Contracts involving drafting professional articles published in company-branded publications: The OGYEI objected to professional services agreements which required HCPs to prepare professional articles or case reviews to be published in the pharmaceutical company’s own professional publication. The OGYEI found that the publications were of a promotional nature for the following reasons: (i) They were branded, i.e., it was clear from the outset that it was a publication from the pharmaceutical company; (ii) the articles focused on a product of the company and on trials related to that product; and (iii) the company used its own promotional channels to distribute the publication, i.e., medical sales representatives distributed the publications to HCPs and they were also available at company booths at professional events.

The OGYEI ruled that these contractual relationships went beyond the sharing of professional experience of the HCPs, as the performance of these contracts was meant to facilitate the company’s promotional activities.

Speaker services to subordinates of the speaker and presentations overlapping with the professional work duties of HCPs: The OGYEI ruled that speakers’ fees paid for presentations held by HCPs in front of audiences that predominantly consisted of their subordinates in the same department/institution were unlawful. This is because such fees could potentially motivate the speaking HCPs to discuss the sponsoring pharmaceutical company’s products at forums where their subordinates are required to be present, inducing them to follow the recommendations of seniors by applying the presented products in their healthcare practice. In addition, the OGYEI objected to speaking agreements where an HCP had a duty, based on its job description with the hospital, to hold similar presentations at the hospital’s internal meetings (so-called “referral meetings”).

Sponsorship provided to attend conferences abroad: Pharma companies may only sponsor the participation of HCPs at conferences abroad if the participation at the conference is justifiable.
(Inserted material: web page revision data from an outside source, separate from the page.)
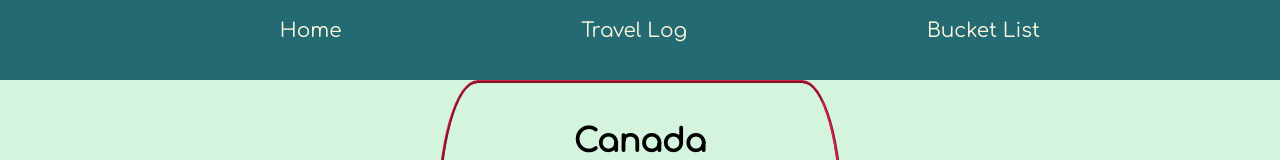
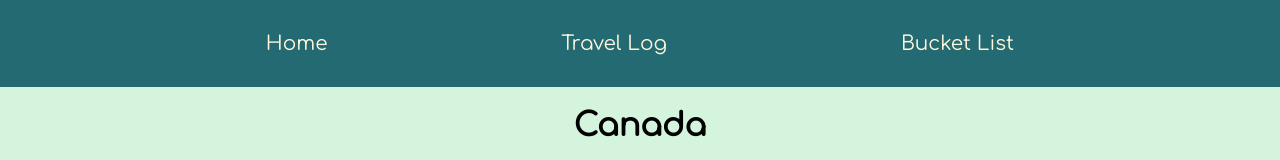
Before and after one commit to So-G/travel-bug-front, a React (Create React App) app: page /travellog in a window 1280 px wide. Shown: the top 160 px of the page. Built offline with nearby package versions, Linux system fonts and the light colour scheme; grey boxes are pictures that could not be loaded.

Commit message:
started css from scratch

```diff
--- a/src/index.css
+++ b/src/index.css
@@ -2,6 +2,8 @@
 @import url('https://fonts.googleapis.com/css2?family=Montserrat&display=swap');
 
 html,
+#root,
+main,
 body {
   margin: 0;
 }
@@ -19,27 +21,19 @@ body {
 }
 
 #root {
-  height: 100%;
   display: grid;
   grid-template-rows: auto 1fr auto;
 }
 
 body {
   font-family: var(--header-footer-font);
-  display: flex;
-  flex-direction: column;
   background-color: #d4f4dd;
   text-align: center;
-}
-
-main {
-  padding-left: 20px;
-  padding-right: 20px;
-  margin: auto;
+  align-items: center;
 }
 
 header {
-  color: var(--header-footer-font-color);
+  padding: 1rem;
 }
 
 footer {
@@ -58,14 +52,14 @@ footer {
   ================*/
 
 .navBar {
-  height: 10vh;
-  background-color: var(--header-bg-color);
   color: var(--header-footer-font-color);
   font-size: larger;
-  align-items: center;
 }
 
 .navList {
+  margin: 0;
+  background-color: var(--header-bg-color);
+  padding: 2rem;
   color: white;
   list-style: none;
   display: flex;
@@ -73,7 +67,6 @@ footer {
 }
 
 a {
-  text-align: center;
   font-family: var(--header-footer-font);
   color: var(--header-footer-font-color);
   display: inline-block;
@@ -85,22 +78,11 @@ a {
 a:hover {
   color: #d62246;
 }
-/* ================
-  Cards styling
-  ================*/
 
-.country-card {
+.leaflet-container {
   margin: auto;
-  padding-top: 20px;
-  border-color: #d62246;
-  border-style: ridge;
-  border-radius: 10%;
 }
 
-/* ================
-  Cards styling
-  ================*/
-.leaflet-control-attribution .leaflet-control {
-  font-family: var(--main-font);
+.leaflet-control-attribution a {
   font-size: 10px;
 }
```
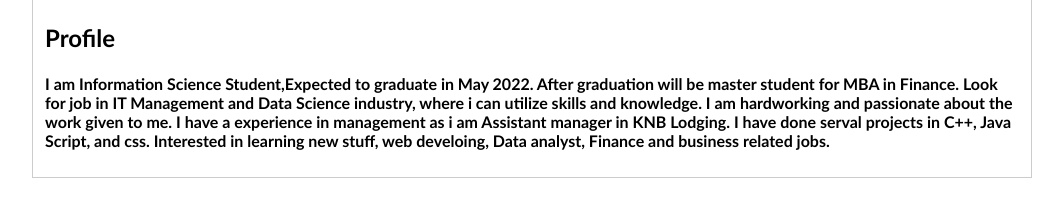
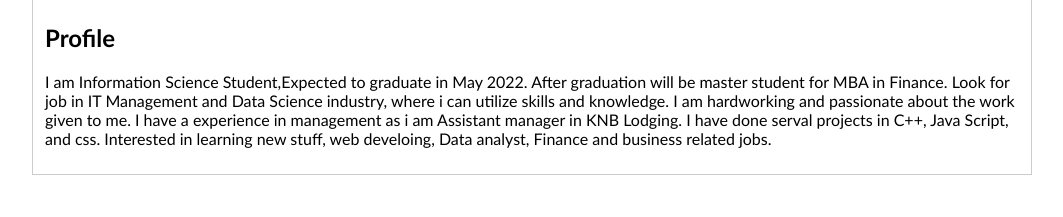
Before and after one commit to dpmahida25/portfolio, a plain HTML site: page assets/index.html in a window 1280 px wide. Shown: the part 161-378 px from the top of the page, without its empty margins (108-1171 px from the left). Drawn offline with Linux system fonts and the light colour scheme; files that its build step writes are made by us from their sources; files whose address does not match are found by name.

Commit message:
Update index.html

```diff
--- a/assets/index.html
+++ b/assets/index.html
@@ -29,13 +29,13 @@
         <!-- Begin Home Section -->
         <div id="Home" class="tabcontent">
             <h2>Profile</h2>
-            <h4>
+            <p>
                 I am Information Science Student,Expected to graduate in May 2022. After graduation will be master student for MBA in Finance. Look for job in IT Management
                 and Data Science industry, where i can utilize skills and knowledge. I am hardworking and passionate about the work given to me. I have a experience in management
                 as i am Assistant manager in KNB Lodging. I have done serval projects in C++, Java Script, and css.
 
                 Interested in learning new stuff, web develoing, Data analyst, Finance and business related jobs.
-            </h4>
+            </p>
 
         </div>
 
```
The OGYEI argued that the sponsorship of an HCP to attend the Singapore conference of the European Society for Medical Oncology was unreasonable and unlawful, given that there was another ESMO conference in Europe, involving essentially the same topics at the same time.

Pharmaceutical companies are encouraged to take the OGYEI’s case law into account during their daily operations to avoid potential investigations and sanctions, including fines, being imposed by the authority.

By Helga Biro, Co-Head of Pharmaceutical and Healthcare, Baker McKenzie Budapest

This Article was originally published in Issue 8.2 of the CEE Legal Matters Magazine. If you would like to receive a hard copy of the magazine, you can subscribe here.

Our Latest Issue